There is a glider rocker in my bedroom. It was what I used in the nursery where I would rock my children at night. For years, I sat in that chair and would rock and rock with my babies snuggled up in my arms.
I would look at their little hands and beautiful faces. The crease of their lips, the smell of their hair. Looking at them, feeling the warmth from their little bodies, wondering what they would be like when they grew up. What their voices would sound like, how their personalities would develop.
I used to rock, and rock and think how tired I was but how excited I was about what the future would bring. Soaking in the grace in the hope for the future.
Now, I rock in that same chair, only now I’m waiting for my mother to go to sleep. There are nights when she does but many more nights when she doesn’t. She desperately wants to leave to visit her mother who she thinks lives across the street. She thinks there are people she needs to entertain downstairs. Or she thinks she has lost something.
When the night stretches into the daylight and she is still awake I wonder how much longer she can be up. Wonder how much longer I can keep up with this pace. People speak about caregiver exhaustion like it’s a throw away. “Oh you’re up all night? Like with babies.” No, absolutely not like it was with babies.
Mixed in with my utter exhaustion is the rage over what this disease has done to her. How it continues to change and take more and more of her away. The pounding of my heartbeat in my ears does not help the desperate need to close my eyes. I can feel my body getting heavier and wonder how I can get up again and remain the chipper, happy, compassionate person to try and get her to lay down.
In those morning hours she is more like herself. She is talkative and agile which is the complete opposite of how she is in the daylight hours. It’s like she saves up all that energy and releases it at 3am.
People say “remember, like with babies, sleep when they sleep.” What they don’t realize is when you put a baby in their crib you know they will not move from that spot. I am dealing with a fully grown adult who can walk away.
For hours I sit in my chair and wait because getting in my bed to sleep is pointless. The sensor mat that alerts me when she gets out of bed has given me PTSD now. Falling asleep for a half an hour or twenty minutes does more harm than good to me, so I don’t bother. I rock. I wait. I watch old television shows I have seen a hundred times because they bring me comfort. I play games on my phone.
People may also say “what does it matter? you’re home.” But it isn’t that at all. It has sufficiently switched my schedule and made me an unwilling third shift worker, but with no pay. The way I feel during these times is just awful. I feel like my mind is shrouded in a fog. My body feels old. My back hurts, my legs hurt, I can’t even seem to move my arms like I normally do. I am nauseous all the time.

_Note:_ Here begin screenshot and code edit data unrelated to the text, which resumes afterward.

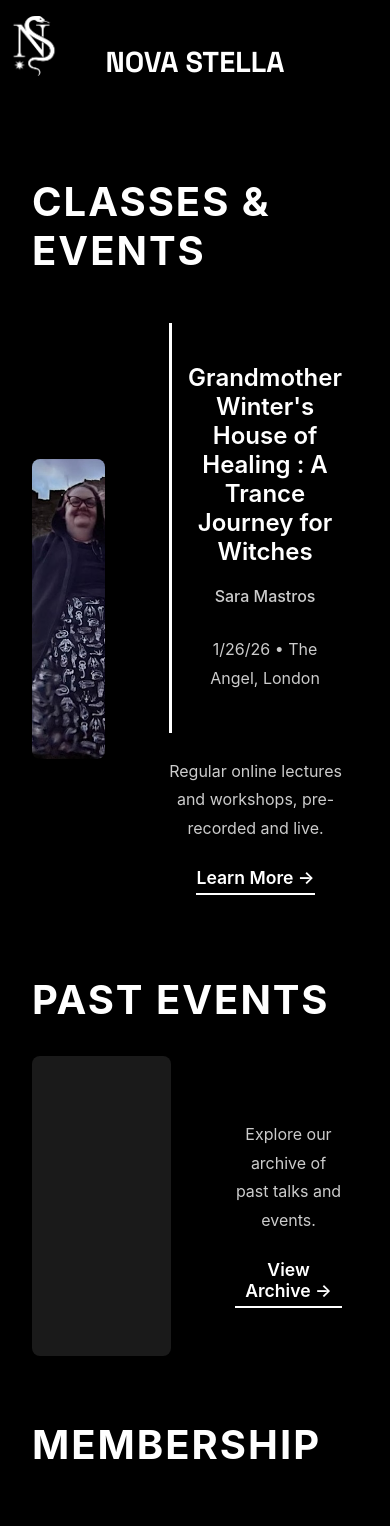
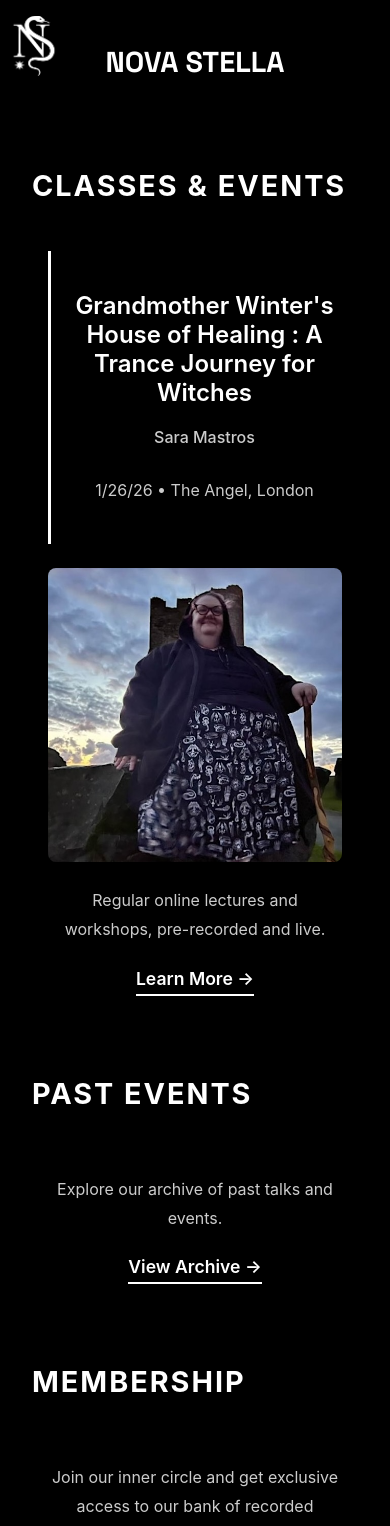
Before and after one commit to EmmaluFox/nova-stella, a React (Create React App) app: page / in a window 390 px wide. Shown: the top 1526 px of the page. Built offline with nearby package versions, Linux system fonts and the light colour scheme; a web font is replaced by a local one.

Commit message:
Add section containers for consistent alignment, implement responsive mobile layout with speaker image repositioning

```diff
--- a/src/pages/Home.css
+++ b/src/pages/Home.css
@@ -33,13 +33,18 @@
 
 /* Main Sections */
 .home-sections {
-  max-width: 1400px;
-  margin: 0 auto;
-  padding: 4rem 2rem;
+  padding: 4rem 0;
 }
 
 .home-section {
   margin-bottom: 4rem;
+  width: 100%;
+}
+
+.section-container {
+  max-width: 1400px;
+  margin: 0 auto;
+  padding: 0 2rem;
 }
 
 .section-header {
@@ -82,6 +87,10 @@
   width: 100%;
   height: 100%;
   object-fit: cover;
+}
+
+.section-image-mobile {
+  display: none;
 }
 
 .section-content {
@@ -182,27 +191,50 @@
     font-size: 1.2rem;
   }
 
-  .home-section,
-  .home-section.reverse {
+  .section-header {
+    font-size: 2rem;
+  }
+
+  .section-layout {
     grid-template-columns: 1fr;
     gap: 2rem;
   }
 
-  .home-section.reverse .section-image,
+  .home-section.reverse .section-layout {
+    grid-template-columns: 1fr;
+  }
+
+  .section-image {
+    display: none;
+  }
+
+  .section-image-mobile {
+    display: block;
+    width: 100%;
+    aspect-ratio: 1 / 1;
+    background-color: #1a1a1a;
+    border-radius: 8px;
+    overflow: hidden;
+    margin: 1.5rem 0;
+  }
+
+  .section-image-mobile img {
+    width: 100%;
+    height: 100%;
+    object-fit: cover;
+  }
+
+  .home-section.reverse .section-image {
+    order: unset;
+  }
+
   .home-section.reverse .section-content {
     order: unset;
   }
 
-  .section-image {
-    height: 300px;
-  }
-
   .section-content {
+    order: unset;
     padding: 1rem;
-  }
-
-  .section-content h2 {
-    font-size: 2rem;
   }
 
   .footer-content {
@@ -224,7 +256,7 @@
     font-size: 1rem;
   }
 
-  .section-content h2 {
+  .section-header {
     font-size: 1.8rem;
   }
 
--- a/src/pages/Home.js
+++ b/src/pages/Home.js
@@ -33,6 +33,7 @@ function Home() {
       <div className='home-sections'>
         {/* Section 1 */}
         <div className='home-section'>
+          <div className='section-container'>
             <h2 className='section-header'>CLASSES & EVENTS</h2>
             <div className='section-layout'>
               <div className='section-image'>
@@ -46,14 +47,19 @@ function Home() {
                     <p className='event-details'>{firstEvent.date} • {firstEvent.venue}, {firstEvent.city}</p>
                   </div>
                 )}
-              <p>Regular online lectures and workshops, pre-recorded and live.</p>
+                <div className='section-image-mobile'>
+                  {eventImage && <img src={eventImage} alt={firstEvent?.speaker} />}
+                </div>
+                <p className='section-description'>Regular online lectures and workshops, pre-recorded and live.</p>
                 <a href='/upcoming-talks' className='section-link'>Learn More →</a>
+              </div>
             </div>
           </div>
         </div>
 
         {/* Section 2 */}
         <div className='home-section reverse'>
+          <div className='section-container'>
             <h2 className='section-header'>PAST EVENTS</h2>
             <div className='section-layout'>
               <div className='section-image'>
@@ -65,31 +71,36 @@ function Home() {
               </div>
             </div>
           </div>
+        </div>
 
         {/* Section 3 */}
         <div className='home-section'>
+          <div className='section-container'>
             <h2 className='section-header'>MEMBERSHIP</h2>
             <div className='section-layout'>
               <div className='section-image'>
                 {/* Add your image here */}
               </div>
               <div className='section-content'>
-              <p>Join our inner circle and get exclusive access to our bank of recorded lectures, event discounts and other treats.</p>
+                <p className='section-description'>Join our inner circle and get exclusive access to our bank of recorded lectures, event discounts and other treats.</p>
                 <a href='/community' className='section-link'>Join Now →</a>
+              </div>
             </div>
           </div>
         </div>
 
         {/* Section 4 */}
         <div className='home-section reverse'>
+          <div className='section-container'>
             <h2 className='section-header'>ABOUT US</h2>
             <div className='section-layout'>
               <div className='section-image'>
                 {/* Add your image here */}
               </div>
               <div className='section-content'>
-              <p>Learn more about Nova Stella and our mission.</p>
+                <p className='section-description'>Learn more about Nova Stella and our mission.</p>
                 <a href='/about' className='section-link'>Discover More →</a>
+              </div>
             </div>
           </div>
         </div>
@@ -104,7 +115,7 @@ function Home() {
           </div>
           <div className='footer-column'>
             <h3>FOLLOW US</h3>
-            <p>Connect with us on social media</p>
+            <p className='section-description'>Connect with us on social media</p>
           </div>
           <div className='footer-column'>
             <h3>SUBSCRIBE</h3>
```
Lines whose indentation alone changed are shown as unchanged.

When I interact with my husband or daughters I have to tell them to slow down and repeat what they just said because I can’t fully comprehend it. I don’t even feel like I’m living. I am only existing.
And on top of it all I look at my mother, in such distress, and wonder what is the worst part of this insidious disease? On one hand, the fact that she may not remember the distress she feels in this moment thirty seconds from now is God send. But I know I won’t forget it.
And all the while I think about the research on lack of sleep, lack of “quality” sleep and what it does to your body. How it increases the risk of cancer, diabetes, heart issues, skin problems, not to mention you can’t think straight or remember things. I know my resting heart rate has increased over the last five years of in-home caring but really, how could it not?
And I am numb. Numb from the witnessing, numb from the doing, just plain numb. And I sit in my rocker and I rock. And I wait. Only now I’m waiting for my mother to go to sleep, and then I worry and wonder if this will be the night she sleeps forever.